By Joan Rhine
I don’t know about you, but I always have so much more energy to do the things I know I’m good at–and I flounder when I have to do something I feel unsure about or feel I’m lacking the necessary expertise. Unfortunately, I often don’t give myself credit for things I’m actually good at because I think of how others can do it more naturally. Once that momentum is lost, I have such a hard time getting it back, and end up having to just push through. While that is hard–like swimming upstream–I tell myself the task won’t magically get done unless I do it, or unless I give up said task. And, for me, giving up is worse because I have all of those negative “you failed” feelings instead of relief that the job is out of my life. All of this is leading up to the fact that I often forget to use tools that are proven ways to make me do my writing job better. Let me explain–
My daughter is finally taking Freshmen Composition I this year. She’s in her third year of college, and should have taken it sooner, but there are several reasons why she didn’t: 1) she’s a very good writer, but she hates to write; 2) as a good writer who hates to write, she’s had no difficulty coming up with appropriate answer for essay questions and research papers in higher level classes, and argues that she shouldn’t have to take the course; and 3) because she just didn’t want to do it. So, she’s kept putting off taking the course, thinking it would magically become a non-issue and just go away. That hasn’t happened, of course, and since her mother is a writer the issue arises with the necessity of signing up for each new semester of classes. But the reason she finally took the class, the thing that beat out procrastination, the “I don’t want to’s,” and everything else she could argue with, is that she can’t take Comp II without taking the prerequisite, and she’s finally realized she really has to complete ALL of the general requirements if she expects to graduate. Tough lesson to learn, but we all have to get there sometime. That’s her story.
My story, on the other hand, is how even when we fulfill the general requirements in life, and absorb the knowledge necessary to graduate, we stupid humans forget to use our collective knowledge as the years go by. Since my daughter is taking an Internet course, and thus has no classmate sitting beside her for immediate feedback, it’s my job to help her get some excitement about the class. Without our conversations she only has the discussion boards, and while the technological idea is sound, there’s no real chance for immediate feedback.
Consequently, we’ve discussed all the pre-writing things that I hadn’t really fully thought about in—well, let’s just say a good number of years. She’s really enjoying the mapping and brainstorming ideas–she draws connected circles constantly now!–and talking to her has awakened options in me I hadn’t thought of using for decades (okay, there, I admit it’s been a long time since my Comp I class). I’ve periodically used freewriting when I’ve been stuck, but now I use it for practically every project. Just pushing myself for 10 minutes–to write on the topic, but not having to follow any rules–has helped me in the last couple of weeks. For example, her book reminds that it’s better to write the Introduction after the essay is completed, and the title last. It’s no wonder I find it so difficult to do each of these things when I write articles, since they’ve always been the *first* things I spent time working. If I’d realized all of this sooner, I would have hit a college bookstore and bought a used copy of a Comp I book long ago. It amazes me sometimes at the things I know and have forgotten. Going back over the prewriting rules, re-examining Exemplification with more mature eyes, and helping her understand why outlining will really help the writing come easier has been—well—fun. Honest.

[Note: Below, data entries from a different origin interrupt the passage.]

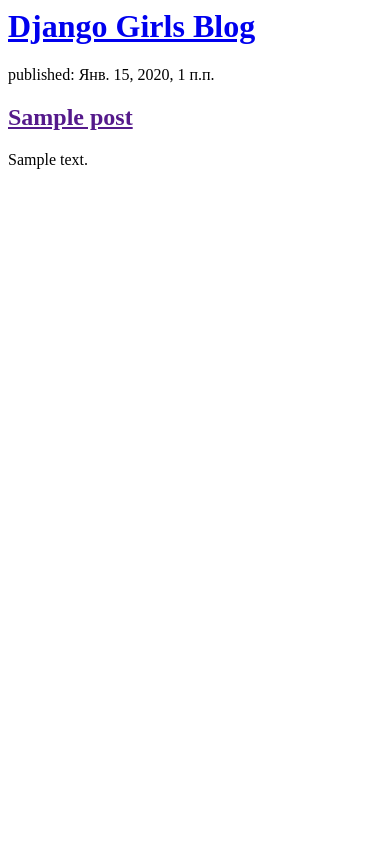
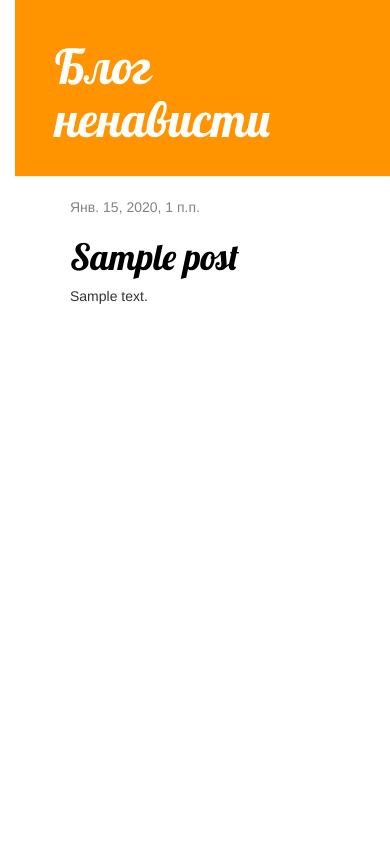
Before and after one commit to d-ops/my-first-blog, a Django app: template mysite/blog/templates/blog/post_list.html in a window 390 px wide. Run offline with Django 3.2, Linux system fonts and the light colour scheme; the template is opened without the code that fills it: values that come from a table or form of the project are taken from there, others are empty; tables that the repository leaves empty hold one stand-in row (values such as "Sample post"); some libraries are stand-ins or nearby versions.

Commit message:
Added view and template for detailed blog post as well as CSS for the site.

```diff
--- /dev/null
+++ b/mysite/blog/static/css/blog.css
@@ -0,0 +1,53 @@
+h1 a {
+    color: #FCA205;
+    font-family: 'Lobster';
+}
+body {
+    padding-left: 15px;
+}
+.page-header {
+    background-color: #ff9400;
+    margin-top: 0;
+    padding: 20px 20px 20px 40px;
+}
+
+.page-header h1, .page-header h1 a, .page-header h1 a:visited, .page-header h1 a:active {
+    color: #ffffff;
+    font-size: 36pt;
+    text-decoration: none;
+}
+
+.content {
+    margin-left: 40px;
+}
+
+h1, h2, h3, h4 {
+    font-family: 'Lobster', cursive;
+}
+
+.date {
+    color: #828282;
+}
+
+.save {
+    float: right;
+}
+
+.post-form textarea, .post-form input {
+    width: 100%;
+}
+
+.top-menu, .top-menu:hover, .top-menu:visited {
+    color: #ffffff;
+    float: right;
+    font-size: 26pt;
+    margin-right: 20px;
+}
+
+.post {
+    margin-bottom: 70px;
+}
+
+.post h1 a, .post h1 a:visited {
+    color: #000000;
+}
--- /dev/null
+++ b/mysite/blog/templates/blog/base.html
@@ -0,0 +1,24 @@
+{% load static %}
+<html>
+    <head>
+        <link rel="stylesheet" href="//maxcdn.bootstrapcdn.com/bootstrap/3.2.0/css/bootstrap.min.css">
+        <link rel="stylesheet" href="//maxcdn.bootstrapcdn.com/bootstrap/3.2.0/css/bootstrap-theme.min.css">
+       <link href="https://fonts.googleapis.com/css?family=Lobster&subset=latin,cyrillic" rel="stylesheet" type="text/css">
+        <link rel="stylesheet" href="{% static 'css/blog.css' %}">
+
+        <title>БЛОГ НЕНАВИСТИ</title>
+    </head>
+   <body>
+    <div class="page-header">
+        <h1><a href="/">Блог ненависти </a></h1>
+    </div>
+    <div class="content container">
+        <div class="row">
+            <div class="col-md-8">
+            {% block content %}
+            {% endblock %}
+            </div>
+        </div>
+    </div>
+</body>
+</html>
--- a/mysite/blog/templates/blog/post_list.html
+++ b/mysite/blog/templates/blog/post_list.html
@@ -1,18 +1,13 @@
-<html>
-    <head>
-        <title>Django Girls blog</title>
-    </head>
-    <body>
-        <div>
-            <h1><a href="/">Django Girls Blog</a></h1>
-        </div>
-        {% for post in posts %}
-        <div>
-            <p>published: {{ post.published_date }}</p>
-            <h2><a href="">{{ post.title }}</a></h2>
+{% extends 'blog/base.html' %}
+
+{% block content %}
+    {% for post in posts %}
+        <div class="post">
+            <div class="date">
+                {{ post.published_date }}
+            </div>
+            <h1><a href="{% url 'post_detail' pk=post.pk %}">{{ post.title }}</a></h1>
             <p>{{ post.text|linebreaksbr }}</p>
         </div>
-         {% endfor %}
-
-    </body>
-</html>
+    {% endfor %}
+{% endblock %}
--- a/mysite/blog/urls.py
+++ b/mysite/blog/urls.py
@@ -2,4 +2,5 @@ from django.urls import path
 from . import views
 urlpatterns = [
     path('', views.post_list, name= 'post_list'),
+    path('post/<int:pk>/', views.post_detail, name='post_detail'),
 ]
```
Also changed, not shown: mysite/blog/templates/blog/post_detail.html (added, +13 -0 lines), mysite/blog/views.py (+6 -2 lines).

I’m not saying I want to take the course again, and all of her pleading and puppy dog expressions will not keep me from saying “you have to learn these writing rules–now do your homework.” No, I’ve had my turn; I’ll just hold onto those memories, thank you. However, it does make me wonder what else I know that would make my life easier—but can’t remember to use.